Records to use Start Marker

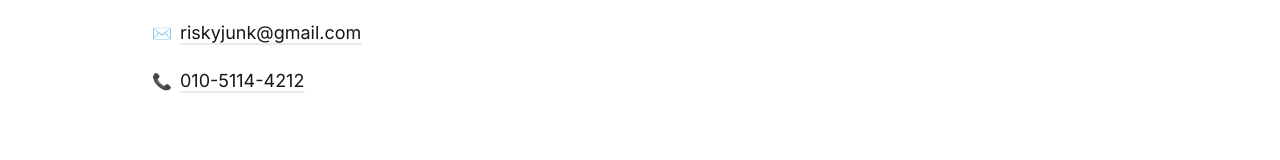
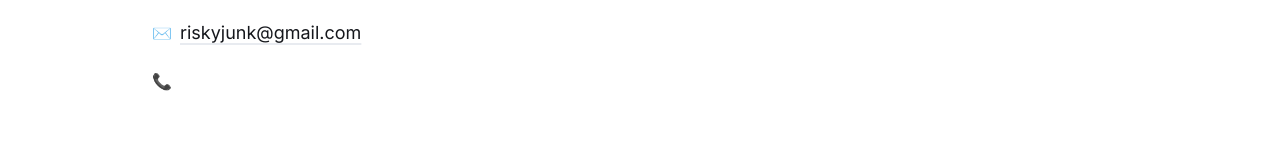
Before and after one commit to justine-yun/yun_portfolio, a Next.js app: page / in a window 1280 px wide. Shown: the part 2998-3158 px from the top of the page. Built offline with nearby package versions, Linux system fonts and the light colour scheme.

Commit message:
비밀번호 임시적으로 가림

```diff
--- a/app/page.tsx
+++ b/app/page.tsx
@@ -17,7 +17,7 @@ import { ThemeToggle } from "./theme-toggle";
 import { LanguagePicker, useDict } from "./language";
 
 const EMAIL = "riskyjunk@gmail.com";
-const PHONE_NUMBER = "010-5114-4212";
+const PHONE_NUMBER = "";
 
 const navLinks = [
   { label: "Experience", href: "#experience" },
```
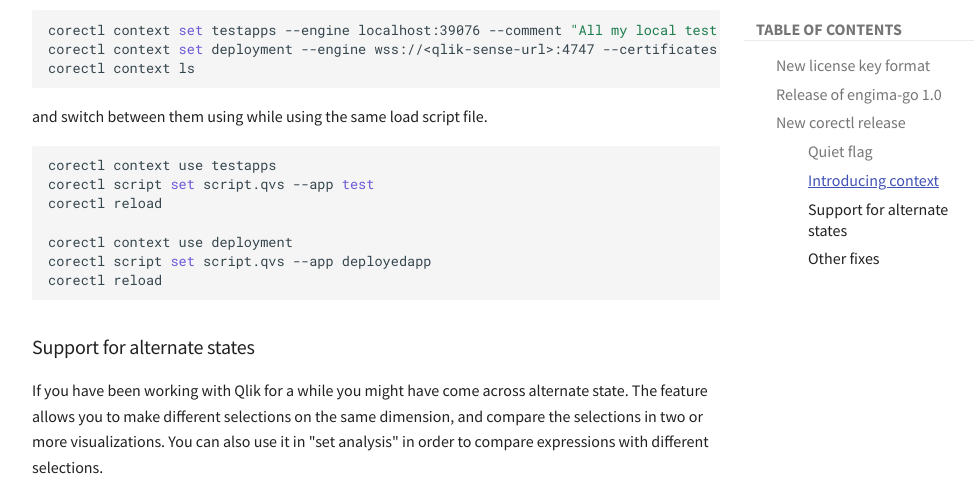
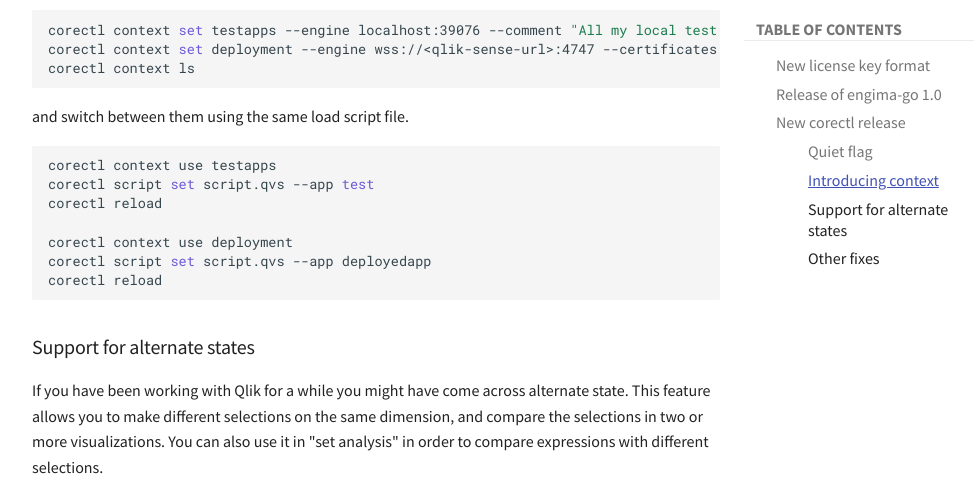
Before and after one commit to qlik-oss/core-website, an MkDocs documentation site: the page built from docs/updates/2019-09.md, in a window 1280 px wide and 900 px high, scrolled down 1786 px. Shown: the part 154-640 px from the top of the window, without its empty margins (264-1243 px from the left). Built offline with MkDocs 1.6.1 and Material for MkDocs 9.7.7, drawn with Linux system fonts in a browser that asks for light colours; nearby versions of some CDN libraries.

Commit message:
Fixed review comments

````diff
--- a/docs/updates/2019-09.md
+++ b/docs/updates/2019-09.md
@@ -80,7 +80,7 @@
 corectl context ls
 ```
 
-and switch between them using while using the same load script file.
+and switch between them using the same load script file.
 
 ```bash
 corectl context use testapps
@@ -94,7 +94,7 @@
 
 ### Support for alternate states
 
-If you have been working with Qlik for a while you might have come across alternate state. The feature allows you to
+If you have been working with Qlik for a while you might have come across alternate state. This feature allows you to
 make different selections on the same dimension, and compare the selections in two or more visualizations. You can also
 use it in "set analysis" in order to compare expressions with different selections.
 
````
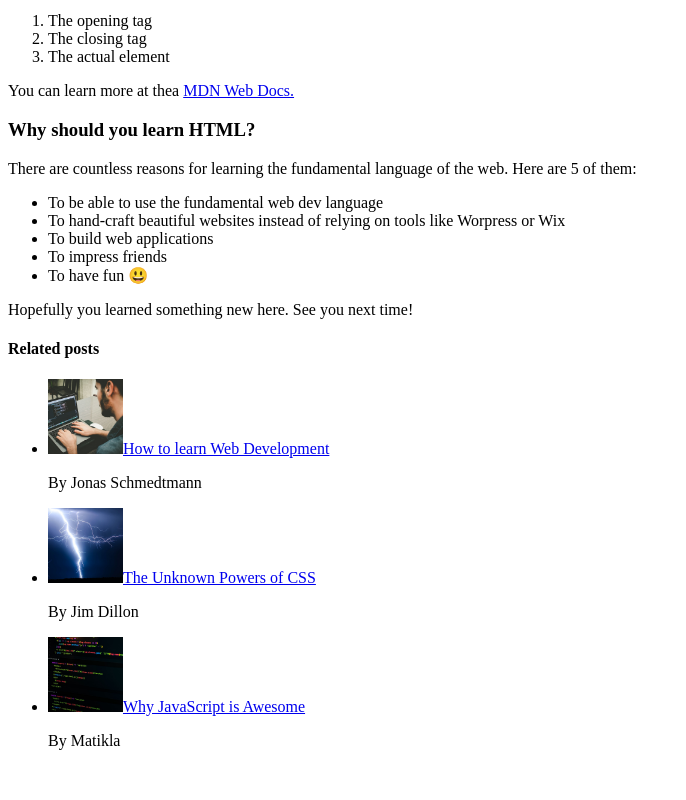
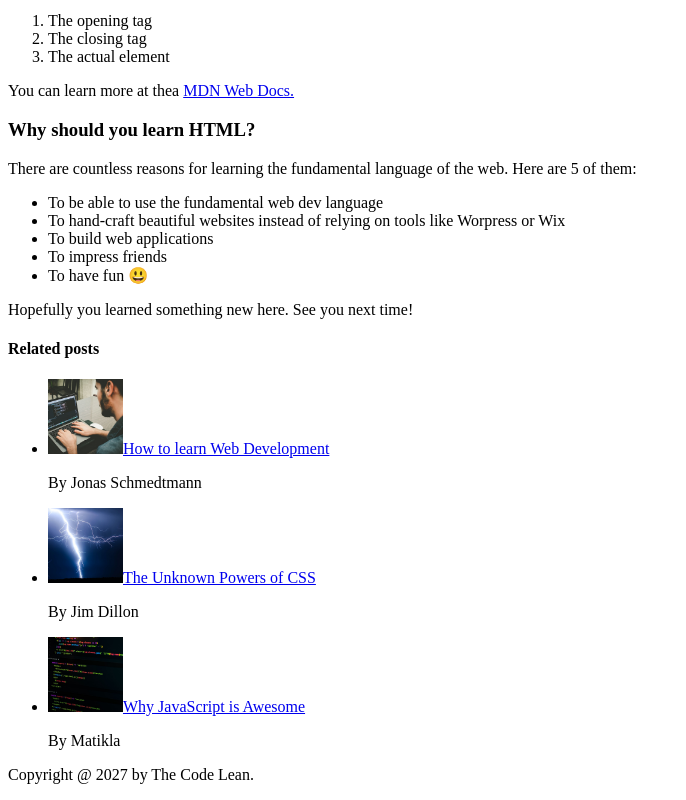
Before and after one commit to vudinhcong/de_mo, a plain HTML site: page Lap1/Lap01.html in a window 1280 px wide. Shown: the part 969-1769 px from the top of the page, without its empty margins (0-686 px from the left). Before the commit the page ends 1735 px from the top, so only its background shows below. Drawn offline with Linux system fonts and the light colour scheme.

Commit message:
Update Lap01.html

```diff
--- a/Lap1/Lap01.html
+++ b/Lap1/Lap01.html
@@ -58,7 +58,7 @@
         </ul>
     </aside>
     <footer>
-
+        <p>Copyright @ 2027 by The Code Lean.</p>
     </footer>
 </body>
 </html>
```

Records to use End Marker

§ **Activity**
Everything in the listing above is to be given again exactly, apart from the pictures.

§ **Task response**
Before and after one commit to justine-yun/yun_portfolio, a Next.js app: page / in a window 1280 px wide. Shown: the part 2998-3158 px from the top of the page. Built offline with nearby package versions, Linux system fonts and the light colour scheme.

Commit message:
비밀번호 임시적으로 가림

```diff
--- a/app/page.tsx
+++ b/app/page.tsx
@@ -17,7 +17,7 @@ import { ThemeToggle } from "./theme-toggle";
 import { LanguagePicker, useDict } from "./language";
 
 const EMAIL = "riskyjunk@gmail.com";
-const PHONE_NUMBER = "010-5114-4212";
+const PHONE_NUMBER = "";
 
 const navLinks = [
   { label: "Experience", href: "#experience" },
```
Before and after one commit to qlik-oss/core-website, an MkDocs documentation site: the page built from docs/updates/2019-09.md, in a window 1280 px wide and 900 px high, scrolled down 1786 px. Shown: the part 154-640 px from the top of the window, without its empty margins (264-1243 px from the left). Built offline with MkDocs 1.6.1 and Material for MkDocs 9.7.7, drawn with Linux system fonts in a browser that asks for light colours; nearby versions of some CDN libraries.

Commit message:
Fixed review comments

````diff
--- a/docs/updates/2019-09.md
+++ b/docs/updates/2019-09.md
@@ -80,7 +80,7 @@
 corectl context ls
 ```
 
-and switch between them using while using the same load script file.
+and switch between them using the same load script file.
 
 ```bash
 corectl context use testapps
@@ -94,7 +94,7 @@
 
 ### Support for alternate states
 
-If you have been working with Qlik for a while you might have come across alternate state. The feature allows you to
+If you have been working with Qlik for a while you might have come across alternate state. This feature allows you to
 make different selections on the same dimension, and compare the selections in two or more visualizations. You can also
 use it in "set analysis" in order to compare expressions with different selections.
 
````
Before and after one commit to vudinhcong/de_mo, a plain HTML site: page Lap1/Lap01.html in a window 1280 px wide. Shown: the part 969-1769 px from the top of the page, without its empty margins (0-686 px from the left). Before the commit the page ends 1735 px from the top, so only its background shows below. Drawn offline with Linux system fonts and the light colour scheme.

Commit message:
Update Lap01.html

```diff
--- a/Lap1/Lap01.html
+++ b/Lap1/Lap01.html
@@ -58,7 +58,7 @@
         </ul>
     </aside>
     <footer>
-
+        <p>Copyright @ 2027 by The Code Lean.</p>
     </footer>
 </body>
 </html>
```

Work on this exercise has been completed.